> _Your assignment_: Lines where the string "paradaInexistente" appears are to be copied from the entries below.

> _Records shown_:
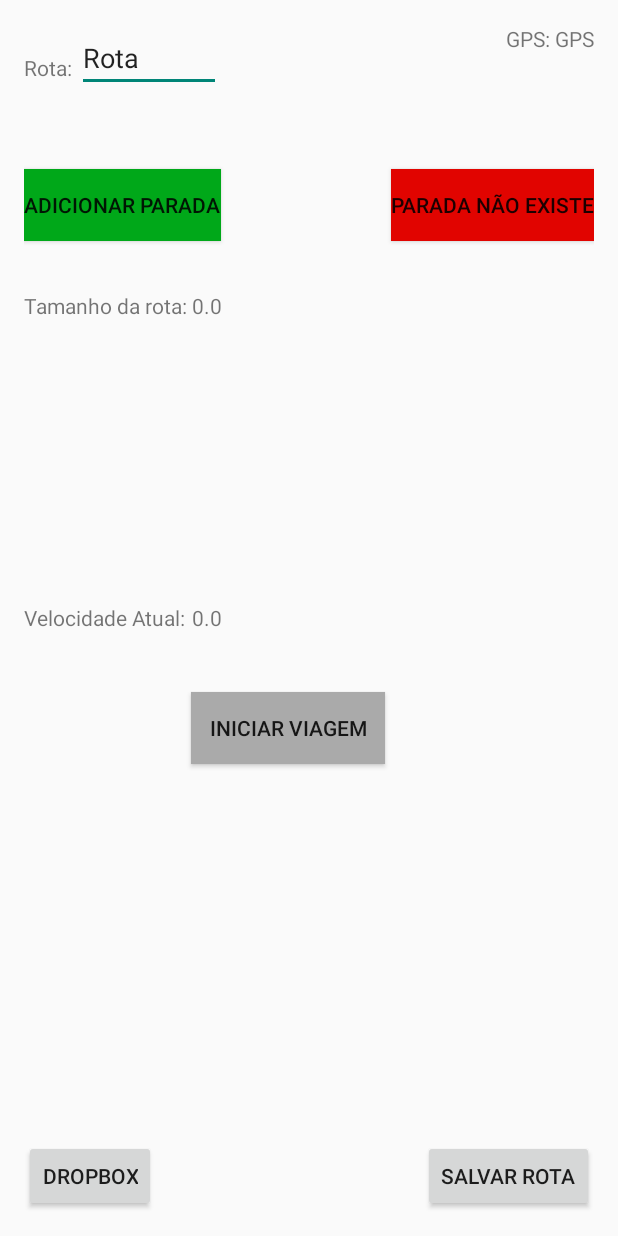
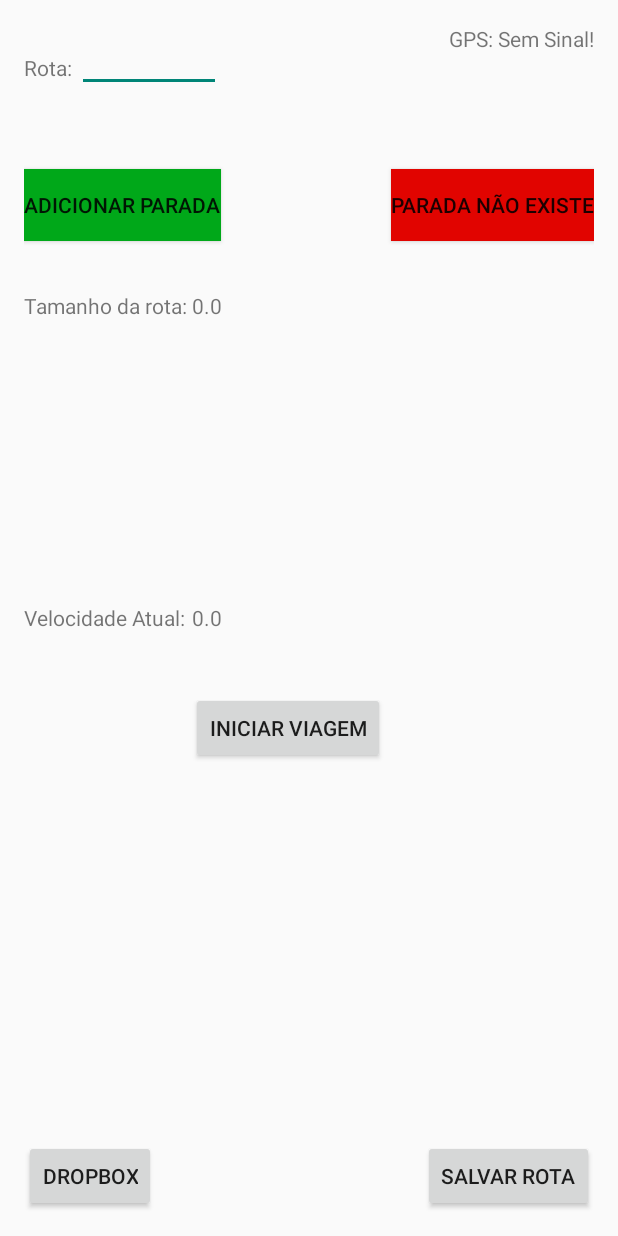
Before and after one commit to joaotargino/brc, an Android app: the screen it shows after launch (MainActivity), after a tap on "SALVAR ROTA", on a phone screen of 412 x 824 dp. Run offline under Robolectric (Android 15) with nearby library versions, the phone set to English and light mode, and no system bars.

```diff
--- a/app/src/main/java/tpanalytics/busroutecreator/DropboxActivity.java
+++ b/app/src/main/java/tpanalytics/busroutecreator/DropboxActivity.java
@@ -91,7 +91,7 @@ public class DropboxActivity extends Activity implements OnClickListener {
                 editor.commit();
                 loggedIn(true);
             } catch (IllegalStateException e) {
-                Toast.makeText(this, "Error during Dropbox authentication",
+                Toast.makeText(this, "Erro de autenticação no Dropbox",
                         Toast.LENGTH_SHORT).show();
             }
         }
@@ -101,7 +101,7 @@ public class DropboxActivity extends Activity implements OnClickListener {
         isLoggedIn = isLogged;
         uploadFile.setEnabled(isLogged);
         listFiles.setEnabled(isLogged);
-        logIn.setText(isLogged ? "Log out" : "Log in");
+        logIn.setText(isLogged ? "Logout" : "Login");
     }
 
     private final Handler handler = new Handler() {
@@ -134,6 +134,8 @@ public class DropboxActivity extends Activity implements OnClickListener {
                 list.execute();
                 break;
             case R.id.upload_file:
+                Toast.makeText(this, "Enviando arquivos para o dropbox!",
+                        Toast.LENGTH_LONG).show();
                 UploadFileToDropbox upload = new UploadFileToDropbox(this, dropbox,
                         FILE_DIR);
                 upload.execute();
--- a/app/src/main/java/tpanalytics/busroutecreator/MainActivity.java
+++ b/app/src/main/java/tpanalytics/busroutecreator/MainActivity.java
@@ -42,6 +42,8 @@ public class MainActivity extends Activity implements OnClickListener {
     private Criteria criteria;
 
     private Location localAtual;
+//    private String local = "";
+
 
     List<Location> rota = new ArrayList<Location>();
     List<String> paradas = new ArrayList<String>();
@@ -113,8 +115,8 @@ public class MainActivity extends Activity implements OnClickListener {
             startActivity(intent);
         }
 
-        // location updates: at least 1 meter and 1secs change
-        locationManager.requestLocationUpdates(provider, 10000, 1.0F, mylistener);
+        // location updates: at least 5 meters and 1secs change
+        locationManager.requestLocationUpdates(provider, 5000, 1.0F, mylistener);
 
         IntentFilter j = new IntentFilter(
                 "tpanalytics.busroutecreator.CURRENT_POSITION");
@@ -131,8 +133,8 @@ public class MainActivity extends Activity implements OnClickListener {
     }
 
 
-
     public void onClick(View target) {
+        if (localAtual != null) {
             Calendar c = Calendar.getInstance();
             int hora = c.get(Calendar.HOUR);
             int minuto = c.get(Calendar.MINUTE);
@@ -145,25 +147,22 @@ public class MainActivity extends Activity implements OnClickListener {
             final String horaDoDia = hr + ":" + min + ":" + sec;
             final String local = localAtual.getLatitude() + "," + localAtual.getLongitude();
 
-        if(target == dropbox){
+            if (target == dropbox) {
                 final Intent i = new Intent(MainActivity.this, DropboxActivity.class);
                 startActivity(i);
 
                 MainActivity.this.finish();
-        }
-        else if(target == viagemStart){
+            } else if (target == viagemStart) {
                 iniciaViagem = true;
-            horaInicioViagem = hr + ":" + min + ":" + sec;
+                horaInicioViagem = hr + "_" + min + "_" + sec;
                 viagemStart.setText("Viagem iniciada");
                 viagemStart.setBackgroundColor(getResources().getColor(android.R.color.holo_blue_bright));
-        }
-
-        else if(target == addParada){
+            } else if (target == addParada) {
 
 
                 AlertDialog.Builder alert = new AlertDialog.Builder(this);
                 alert.setTitle("Confirmar dados da parada");
-            String mensagem = "Hora: " + horaDoDia + "\n" + "Rota: " + nomeRota.getText().toString() + "\n" + "Ponto de refêrencia: "  ;
+                String mensagem = "Hora: " + horaDoDia + "\n" + "Rota: " + nomeRota.getText().toString() + "\n" + "Ponto de refêrencia: ";
 
                 alert.setMessage(mensagem);
 
@@ -177,7 +176,7 @@ public class MainActivity extends Activity implements OnClickListener {
                 alert.setPositiveButton("Ok", new DialogInterface.OnClickListener() {
                     public void onClick(DialogInterface dialog, int whichButton) {
                         String refs = input.getText().toString();
-                    entrada = horaDoDia+","+local+","+refs;
+                        entrada = horaDoDia + "," + local + "," + refs;
 
                         paradas.add(entrada);
                     }
@@ -191,12 +190,11 @@ public class MainActivity extends Activity implements OnClickListener {
 
                 alert.show();
 
-        }
-        else if(target == paradaInexistente){
+            } else if (target == paradaInexistente) {
 
                 AlertDialog.Builder alert = new AlertDialog.Builder(this);
                 alert.setTitle("Confirmar dados da parada inexistente");
-            String mensagem = "Rota: " + nomeRota.getText().toString() + "\n" ;
+                String mensagem = "Rota: " + nomeRota.getText().toString() + "\n";
 
                 alert.setMessage(mensagem);
 
@@ -223,8 +221,7 @@ public class MainActivity extends Activity implements OnClickListener {
                         });
 
                 alert.show();
-        }
-        else if(target == salvar){
+            } else if (target == salvar) {
                 Toast.makeText(this, "Salvando a viagem, calma.",
                         Toast.LENGTH_SHORT).show();
 //            FILE_DIR -> getApplicationContext().getFilesDir().getPath() = /data/data/tpanalytics.busroutecreator/files
@@ -233,35 +230,35 @@ public class MainActivity extends Activity implements OnClickListener {
                 viagemStart.setBackgroundColor(getResources().getColor(android.R.color.darker_gray));
                 viagemStart.setText("Iniciar Viagem");
 
-            if(nomeRota.getText().toString().isEmpty())
+                if (nomeRota.getText().toString().isEmpty())
                     nomeRota.setText("Rota");
                 //escrever arquivo
-            String filenameParadas = nomeRota.getText().toString() + "-" + horaInicioViagem + "-paradas.txt";
+                String filenameParadas = nomeRota.getText().toString() + "_" + horaInicioViagem + "_paradas.txt";
                 File fileParadas = new File(getApplicationContext().getFilesDir().getPath(), filenameParadas);
                 FileOutputStream outputStreamParadas;
 
-            String filenameInexistentes = nomeRota.getText().toString() + "-" + horaInicioViagem + "-inexistentes.txt";
+                String filenameInexistentes = nomeRota.getText().toString() + "_" + horaInicioViagem + "_inexistentes.txt";
                 File fileInexistentes = new File(getApplicationContext().getFilesDir().getPath(), filenameInexistentes);
                 FileOutputStream outputStreamInexistentes;
 
-            String filenameRota = nomeRota.getText().toString() + "-" + horaInicioViagem + "-rota.txt";
+                String filenameRota = nomeRota.getText().toString() + "_" + horaInicioViagem + "_rota.txt";
                 File fileRota = new File(getApplicationContext().getFilesDir().getPath(), filenameRota);
                 FileOutputStream outputStreamRota;
 
                 String entradaParadas = "hora,latitude,longitude,referencia" + "\n";
-            for(int i = 0; i < paradas.size(); i++){
+                for (int i = 0; i < paradas.size(); i++) {
                     entradaParadas += paradas.get(i) + "\n";
                 }
 
                 String entradaInexistentes = "latitude,longitude,referencia" + "\n";
-            for(int i = 0; i < paradasInexistentes.size(); i++){
+                for (int i = 0; i < paradasInexistentes.size(); i++) {
                     entradaInexistentes += paradasInexistentes.get(i) + "\n";
                 }
 
                 String entradaRota = "latitude,longitude,velocidade,altitude" + "\n";
-            for(int i = 0; i < rota.size(); i++){
-                entradaRota += rota.get(i).getLatitude() +"," +rota.get(i).getLongitude()
-                        +"," + String.valueOf((double) (rota.get(i).getSpeed() * 3600) / 1000) +"," +rota.get(i).getAltitude() + "\n";
+                for (int i = 0; i < rota.size(); i++) {
+                    entradaRota += rota.get(i).getLatitude() + "," + rota.get(i).getLongitude()
+                            + "," + String.valueOf((double) (rota.get(i).getSpeed() * 3600) / 1000) + "," + rota.get(i).getAltitude() + "\n";
                 }
 
 
@@ -286,9 +283,12 @@ public class MainActivity extends Activity implements OnClickListener {
 
 
             }
+        } else {
+            Toast.makeText(this, "Atenção! Localização indisponível! Verifique o sinal GPS e tente novamente",
+                    Toast.LENGTH_SHORT).show();
+        }
 
     }
-
 
 
     //location e distancia
@@ -318,7 +318,7 @@ public class MainActivity extends Activity implements OnClickListener {
         @Override
         public void onLocationChanged(Location location) {
             // Initialize the location fields
-            if(iniciaViagem) {
+            if (iniciaViagem) {
 //                String local = location.getLatitude() + ", " + location.getLongitude();
                 rota.add(location);
             }
--- a/app/src/main/java/tpanalytics/busroutecreator/UploadFileToDropbox.java
+++ b/app/src/main/java/tpanalytics/busroutecreator/UploadFileToDropbox.java
@@ -67,6 +67,7 @@ public class UploadFileToDropbox extends AsyncTask<Void, Void, Boolean> {
 
     @Override
     protected void onPostExecute(Boolean result) {
+
         if (result) {
 //            try{
 //                String filespath = context.getApplicationContext().getFilesDir().getPath();
@@ -81,11 +82,11 @@ public class UploadFileToDropbox extends AsyncTask<Void, Void, Boolean> {
 //            } catch (Exception e) {
 //                e.printStackTrace();
 //            }
-            Toast.makeText(context, "File Uploaded Sucesfully!",
+            Toast.makeText(context, "Arquivos enviados com sucesso!",
                     Toast.LENGTH_LONG).show();
 
         } else {
-            Toast.makeText(context, "Failed to upload file", Toast.LENGTH_LONG)
+            Toast.makeText(context, "Falha ao enviar arquivos, tente novamente!", Toast.LENGTH_LONG)
                     .show();
         }
     }
--- a/app/src/main/res/layout/activity_main.xml
+++ b/app/src/main/res/layout/activity_main.xml
@@ -9,7 +9,7 @@
     <TextView
         android:layout_width="wrap_content"
         android:layout_height="wrap_content"
-        android:text="GPS"
+        android:text="Sem Sinal!"
         android:id="@+id/accuracy"
         android:layout_alignParentTop="true"
         android:layout_alignParentEnd="true" />
```
Also changed, not shown: 5 other files. Lines whose indentation alone changed are shown as unchanged.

> _Response box_:
-        else if(target == paradaInexistente){
+            } else if (target == paradaInexistente) {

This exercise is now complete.